“We cannot go back to the days when workers are getting arrested for utilizing an e-bike,” said Hildalyn Colón Hernández, director of policy for Los Deliveristas Unidos. But we also can’t stay where we are, as representatives of FDNY testified on Monday. Beyond the proposals targeting battery-resale markets, speakers at the hearing also addressed the problem of safely charging and storing the bikes, two problems that, right now, fall almost entirely to e-bike and e-scooter owners. There’s plenty of free parking and even public charging provided for cars, but in a city with a bike-theft epidemic — one in four New York City households has had a bike stolen — there are few safe options for parking e-bikes on the street, and fewer options for publicly charging them. A new charging hub for delivery workers that the city is piloting in a former City Hall newsstand is a much-needed win for deliveristas, but unless workers can securely store their bikes there for hours or overnight to get a full charge, it’s only going to be useful for topping up their batteries in short increments while they’re on a break. A more lasting solution would be wide-scale investment in e-bike infrastructure: public charging hubs and secure parking and storage carved out of the 3 million free parking spaces currently set aside for cars.

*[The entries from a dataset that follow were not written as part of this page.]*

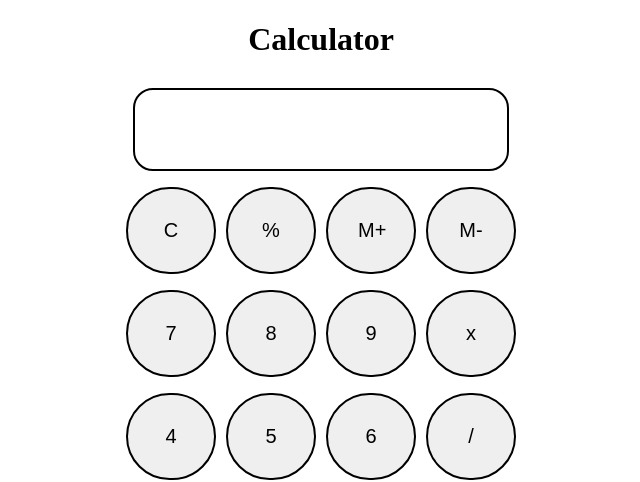
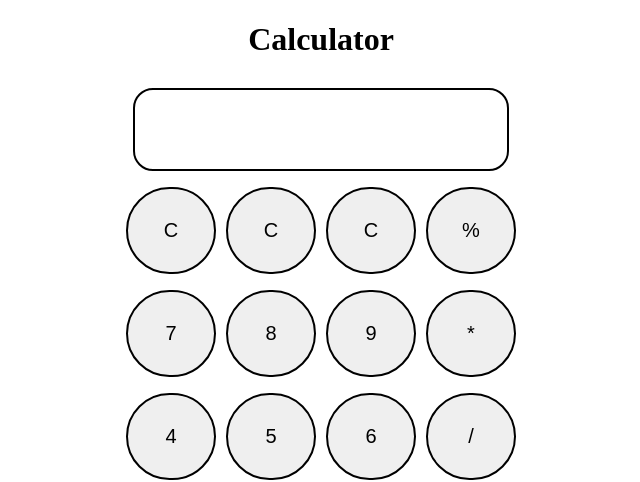
Before and after one commit to hparth2000/calculator, a plain HTML site: page index.html in a window 1280 px wide. Shown: the top 482 px of the page, 327-967 px from the left. Drawn offline with Linux system fonts and the light colour scheme.

Commit message:
Update index.html

```diff
--- a/index.html
+++ b/index.html
@@ -17,15 +17,15 @@
     </div>
     <div class="row">
         <button class="button" >C</button>
+        <button class="button" >C</button>
+        <button class="button" >C</button>
         <button class="button" >%</button>
-        <button class="button" >M+</button>
-        <button class="button" >M-</button>
-     </div>
+    </div>
     <div class="row">
        <button class="button" >7</button>
        <button class="button" >8</button>
        <button class="button" >9</button>
-       <button class="button" >x</button>
+       <button class="button" >*</button>
     </div>
     <div class="row">
         <button class="button" >4</button>
```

The city could also go even further and facilitate a battery-swapping program via subscription service where people could simply exchange a drained battery for a charged one at stations all over the city, according to a new coalition called Safer Charging. Charging batteries at a safe, centrally located facility and swapping them out in the field wherever the vehicles are parked is what micro-mobility companies like Lime already do with their shared scooters and bikes. A similar program is available for moped riders in Taiwan. At a press conference outside City Hall before the e-bike hearing, the coalition called on the city to issue citywide battery standards (like requiring that batteries are UL-listed, a federal electrical certification given to any home appliance) and adopt a battery-swapping pilot program. “My neighbors are worried,” said Shaquane Mitchell, who lives in the Riis Houses where a man was killed by an e-bike-battery fire in his fourth-floor apartment nearly a year ago. “We ask that these batteries be regulated, especially in buildings like mine.” A battery exchange could also work for seniors who use mobility devices, said Delores Sampson, who uses a motorized scooter to make deliveries for DoorDash, which she charges by dangling a cord out her fourth-story window.
A wide range of city-managed services would go a long way toward helping e-bike riders save money while also getting dangerous batteries out of circulation, said Safer Charging’s co-founder Baruch Herzfeld, a longtime advocate for safer e-bike practices and founder of the battery-swap start-up Popwheels, at the rally outside City Hall. “These e-bike batteries have a life span. As batteries become less effective, they’re going to need a new one,” he said. “They could have an option of putting down $600 for a new battery — or $40 per month to become part of a battery-swap network.”